Your goal: Skip the pictures. Copy all the rest of the records down exactly.

Provided information:
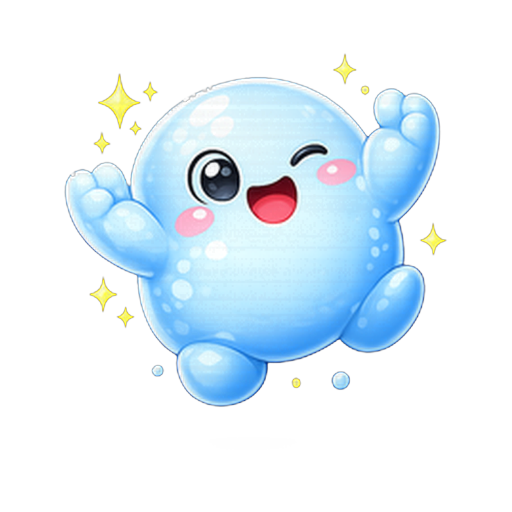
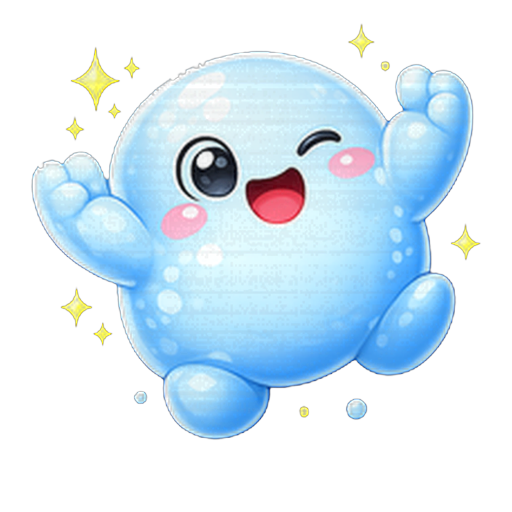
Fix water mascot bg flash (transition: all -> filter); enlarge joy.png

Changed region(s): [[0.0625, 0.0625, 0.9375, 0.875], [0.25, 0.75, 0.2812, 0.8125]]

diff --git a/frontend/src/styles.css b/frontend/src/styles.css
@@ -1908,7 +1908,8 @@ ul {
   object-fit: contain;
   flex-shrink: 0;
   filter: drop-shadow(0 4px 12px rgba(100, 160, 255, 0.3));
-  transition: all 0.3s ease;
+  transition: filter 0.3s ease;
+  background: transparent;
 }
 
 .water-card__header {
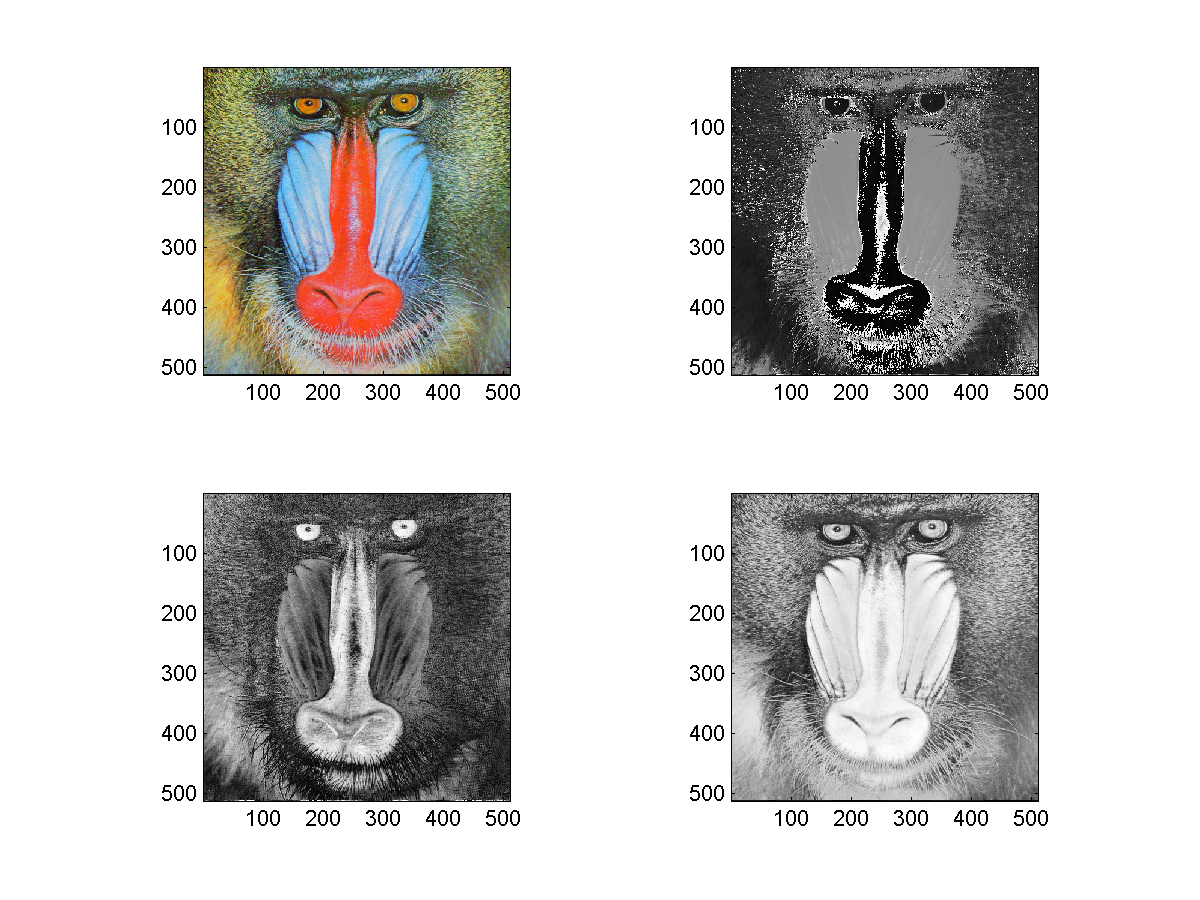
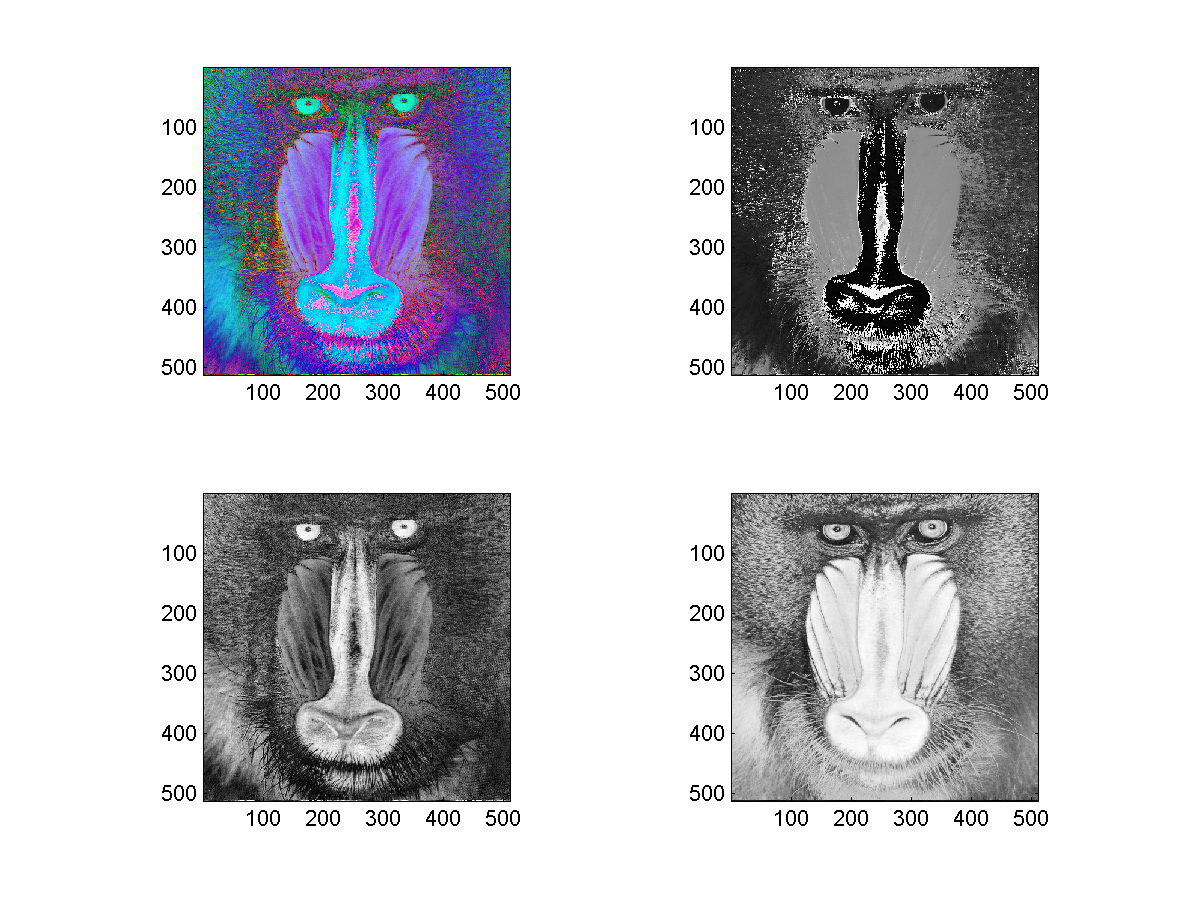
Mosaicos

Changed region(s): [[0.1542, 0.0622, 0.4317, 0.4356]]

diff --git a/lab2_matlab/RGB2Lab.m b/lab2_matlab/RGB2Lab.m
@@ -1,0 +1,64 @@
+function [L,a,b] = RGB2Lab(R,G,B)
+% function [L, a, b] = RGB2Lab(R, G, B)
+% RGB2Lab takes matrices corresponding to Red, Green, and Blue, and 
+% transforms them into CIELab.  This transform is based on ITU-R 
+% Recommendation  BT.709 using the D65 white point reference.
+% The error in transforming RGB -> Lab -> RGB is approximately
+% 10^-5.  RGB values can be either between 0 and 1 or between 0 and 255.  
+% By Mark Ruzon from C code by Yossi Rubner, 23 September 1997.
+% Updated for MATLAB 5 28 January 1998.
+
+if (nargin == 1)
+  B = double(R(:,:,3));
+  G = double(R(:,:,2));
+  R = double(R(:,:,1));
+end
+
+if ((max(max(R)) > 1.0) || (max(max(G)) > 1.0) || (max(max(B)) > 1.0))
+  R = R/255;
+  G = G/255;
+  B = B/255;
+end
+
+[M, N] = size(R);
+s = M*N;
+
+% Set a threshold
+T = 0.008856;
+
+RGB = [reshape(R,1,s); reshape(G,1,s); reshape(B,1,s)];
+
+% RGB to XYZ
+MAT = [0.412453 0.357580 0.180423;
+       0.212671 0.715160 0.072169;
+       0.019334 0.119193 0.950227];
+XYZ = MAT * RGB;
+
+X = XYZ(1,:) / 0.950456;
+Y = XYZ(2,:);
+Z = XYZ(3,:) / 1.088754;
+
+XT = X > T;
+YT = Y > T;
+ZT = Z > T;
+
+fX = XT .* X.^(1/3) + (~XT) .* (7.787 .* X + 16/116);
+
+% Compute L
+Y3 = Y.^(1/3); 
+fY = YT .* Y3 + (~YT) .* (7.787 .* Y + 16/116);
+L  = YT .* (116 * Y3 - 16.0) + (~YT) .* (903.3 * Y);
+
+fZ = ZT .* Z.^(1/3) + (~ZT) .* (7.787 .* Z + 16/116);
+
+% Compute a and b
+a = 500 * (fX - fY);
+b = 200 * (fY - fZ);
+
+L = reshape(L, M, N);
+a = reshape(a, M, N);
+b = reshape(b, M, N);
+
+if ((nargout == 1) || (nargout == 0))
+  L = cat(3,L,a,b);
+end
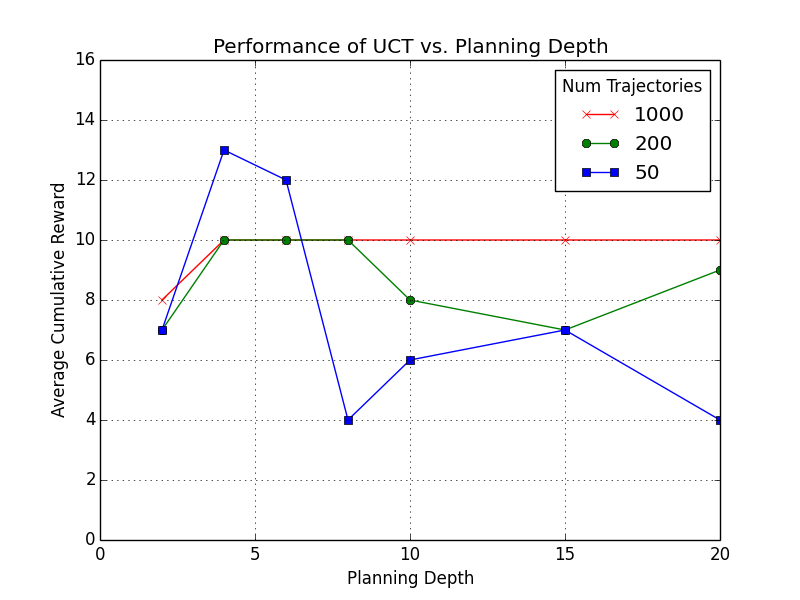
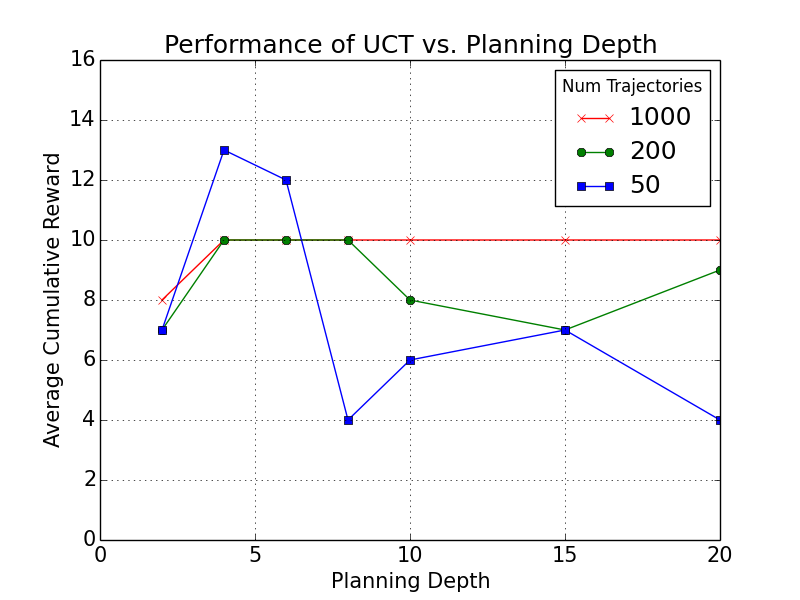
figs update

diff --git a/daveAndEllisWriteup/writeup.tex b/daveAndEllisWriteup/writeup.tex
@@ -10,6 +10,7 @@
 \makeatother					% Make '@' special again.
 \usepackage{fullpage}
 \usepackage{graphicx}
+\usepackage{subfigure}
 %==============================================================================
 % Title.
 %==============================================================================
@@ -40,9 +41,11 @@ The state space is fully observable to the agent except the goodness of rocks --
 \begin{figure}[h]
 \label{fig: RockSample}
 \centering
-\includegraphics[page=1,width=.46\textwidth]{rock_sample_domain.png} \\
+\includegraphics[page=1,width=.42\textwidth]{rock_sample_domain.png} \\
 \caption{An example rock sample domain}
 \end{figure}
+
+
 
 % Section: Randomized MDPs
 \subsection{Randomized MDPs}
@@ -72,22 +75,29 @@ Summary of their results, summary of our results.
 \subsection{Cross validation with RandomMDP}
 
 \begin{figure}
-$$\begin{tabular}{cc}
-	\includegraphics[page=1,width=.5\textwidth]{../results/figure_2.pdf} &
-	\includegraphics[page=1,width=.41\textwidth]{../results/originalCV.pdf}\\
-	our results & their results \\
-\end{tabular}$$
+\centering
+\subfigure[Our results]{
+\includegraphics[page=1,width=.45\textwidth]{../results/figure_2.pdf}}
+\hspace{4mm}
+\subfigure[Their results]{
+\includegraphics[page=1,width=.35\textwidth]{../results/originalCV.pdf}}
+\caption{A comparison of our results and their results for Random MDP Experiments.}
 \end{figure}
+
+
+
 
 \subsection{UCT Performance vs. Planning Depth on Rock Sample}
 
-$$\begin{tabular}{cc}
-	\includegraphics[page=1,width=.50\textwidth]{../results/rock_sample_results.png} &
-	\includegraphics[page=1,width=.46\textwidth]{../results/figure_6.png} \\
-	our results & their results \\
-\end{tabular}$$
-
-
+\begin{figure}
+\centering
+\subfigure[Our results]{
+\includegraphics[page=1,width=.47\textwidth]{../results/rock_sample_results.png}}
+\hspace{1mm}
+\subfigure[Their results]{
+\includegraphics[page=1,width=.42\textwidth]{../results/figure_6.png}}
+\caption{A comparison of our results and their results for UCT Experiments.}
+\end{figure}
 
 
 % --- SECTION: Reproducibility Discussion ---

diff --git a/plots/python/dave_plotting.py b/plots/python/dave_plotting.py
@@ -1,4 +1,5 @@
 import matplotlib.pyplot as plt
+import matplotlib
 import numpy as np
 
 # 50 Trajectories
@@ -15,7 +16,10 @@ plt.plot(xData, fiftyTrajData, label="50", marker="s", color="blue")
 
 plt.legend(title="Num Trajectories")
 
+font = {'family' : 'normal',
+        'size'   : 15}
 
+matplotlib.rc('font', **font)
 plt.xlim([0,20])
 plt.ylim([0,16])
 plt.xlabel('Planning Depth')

Solution for this problem:
Fix water mascot bg flash (transition: all -> filter); enlarge joy.png

Changed region(s): [[0.0625, 0.0625, 0.9375, 0.875], [0.25, 0.75, 0.2812, 0.8125]]

diff --git a/frontend/src/styles.css b/frontend/src/styles.css
@@ -1908,7 +1908,8 @@ ul {
   object-fit: contain;
   flex-shrink: 0;
   filter: drop-shadow(0 4px 12px rgba(100, 160, 255, 0.3));
-  transition: all 0.3s ease;
+  transition: filter 0.3s ease;
+  background: transparent;
 }
 
 .water-card__header {
Mosaicos

Changed region(s): [[0.1542, 0.0622, 0.4317, 0.4356]]

diff --git a/lab2_matlab/RGB2Lab.m b/lab2_matlab/RGB2Lab.m
@@ -1,0 +1,64 @@
+function [L,a,b] = RGB2Lab(R,G,B)
+% function [L, a, b] = RGB2Lab(R, G, B)
+% RGB2Lab takes matrices corresponding to Red, Green, and Blue, and 
+% transforms them into CIELab.  This transform is based on ITU-R 
+% Recommendation  BT.709 using the D65 white point reference.
+% The error in transforming RGB -> Lab -> RGB is approximately
+% 10^-5.  RGB values can be either between 0 and 1 or between 0 and 255.  
+% By Mark Ruzon from C code by Yossi Rubner, 23 September 1997.
+% Updated for MATLAB 5 28 January 1998.
+
+if (nargin == 1)
+  B = double(R(:,:,3));
+  G = double(R(:,:,2));
+  R = double(R(:,:,1));
+end
+
+if ((max(max(R)) > 1.0) || (max(max(G)) > 1.0) || (max(max(B)) > 1.0))
+  R = R/255;
+  G = G/255;
+  B = B/255;
+end
+
+[M, N] = size(R);
+s = M*N;
+
+% Set a threshold
+T = 0.008856;
+
+RGB = [reshape(R,1,s); reshape(G,1,s); reshape(B,1,s)];
+
+% RGB to XYZ
+MAT = [0.412453 0.357580 0.180423;
+       0.212671 0.715160 0.072169;
+       0.019334 0.119193 0.950227];
+XYZ = MAT * RGB;
+
+X = XYZ(1,:) / 0.950456;
+Y = XYZ(2,:);
+Z = XYZ(3,:) / 1.088754;
+
+XT = X > T;
+YT = Y > T;
+ZT = Z > T;
+
+fX = XT .* X.^(1/3) + (~XT) .* (7.787 .* X + 16/116);
+
+% Compute L
+Y3 = Y.^(1/3); 
+fY = YT .* Y3 + (~YT) .* (7.787 .* Y + 16/116);
+L  = YT .* (116 * Y3 - 16.0) + (~YT) .* (903.3 * Y);
+
+fZ = ZT .* Z.^(1/3) + (~ZT) .* (7.787 .* Z + 16/116);
+
+% Compute a and b
+a = 500 * (fX - fY);
+b = 200 * (fY - fZ);
+
+L = reshape(L, M, N);
+a = reshape(a, M, N);
+b = reshape(b, M, N);
+
+if ((nargout == 1) || (nargout == 0))
+  L = cat(3,L,a,b);
+end
figs update

diff --git a/daveAndEllisWriteup/writeup.tex b/daveAndEllisWriteup/writeup.tex
@@ -10,6 +10,7 @@
 \makeatother					% Make '@' special again.
 \usepackage{fullpage}
 \usepackage{graphicx}
+\usepackage{subfigure}
 %==============================================================================
 % Title.
 %==============================================================================
@@ -40,9 +41,11 @@ The state space is fully observable to the agent except the goodness of rocks --
 \begin{figure}[h]
 \label{fig: RockSample}
 \centering
-\includegraphics[page=1,width=.46\textwidth]{rock_sample_domain.png} \\
+\includegraphics[page=1,width=.42\textwidth]{rock_sample_domain.png} \\
 \caption{An example rock sample domain}
 \end{figure}
+
+
 
 % Section: Randomized MDPs
 \subsection{Randomized MDPs}
@@ -72,22 +75,29 @@ Summary of their results, summary of our results.
 \subsection{Cross validation with RandomMDP}
 
 \begin{figure}
-$$\begin{tabular}{cc}
-	\includegraphics[page=1,width=.5\textwidth]{../results/figure_2.pdf} &
-	\includegraphics[page=1,width=.41\textwidth]{../results/originalCV.pdf}\\
-	our results & their results \\
-\end{tabular}$$
+\centering
+\subfigure[Our results]{
+\includegraphics[page=1,width=.45\textwidth]{../results/figure_2.pdf}}
+\hspace{4mm}
+\subfigure[Their results]{
+\includegraphics[page=1,width=.35\textwidth]{../results/originalCV.pdf}}
+\caption{A comparison of our results and their results for Random MDP Experiments.}
 \end{figure}
+
+
+
 
 \subsection{UCT Performance vs. Planning Depth on Rock Sample}
 
-$$\begin{tabular}{cc}
-	\includegraphics[page=1,width=.50\textwidth]{../results/rock_sample_results.png} &
-	\includegraphics[page=1,width=.46\textwidth]{../results/figure_6.png} \\
-	our results & their results \\
-\end{tabular}$$
-
-
+\begin{figure}
+\centering
+\subfigure[Our results]{
+\includegraphics[page=1,width=.47\textwidth]{../results/rock_sample_results.png}}
+\hspace{1mm}
+\subfigure[Their results]{
+\includegraphics[page=1,width=.42\textwidth]{../results/figure_6.png}}
+\caption{A comparison of our results and their results for UCT Experiments.}
+\end{figure}
 
 
 % --- SECTION: Reproducibility Discussion ---

diff --git a/plots/python/dave_plotting.py b/plots/python/dave_plotting.py
@@ -1,4 +1,5 @@
 import matplotlib.pyplot as plt
+import matplotlib
 import numpy as np
 
 # 50 Trajectories
@@ -15,7 +16,10 @@ plt.plot(xData, fiftyTrajData, label="50", marker="s", color="blue")
 
 plt.legend(title="Num Trajectories")
 
+font = {'family' : 'normal',
+        'size'   : 15}
 
+matplotlib.rc('font', **font)
 plt.xlim([0,20])
 plt.ylim([0,16])
 plt.xlabel('Planning Depth')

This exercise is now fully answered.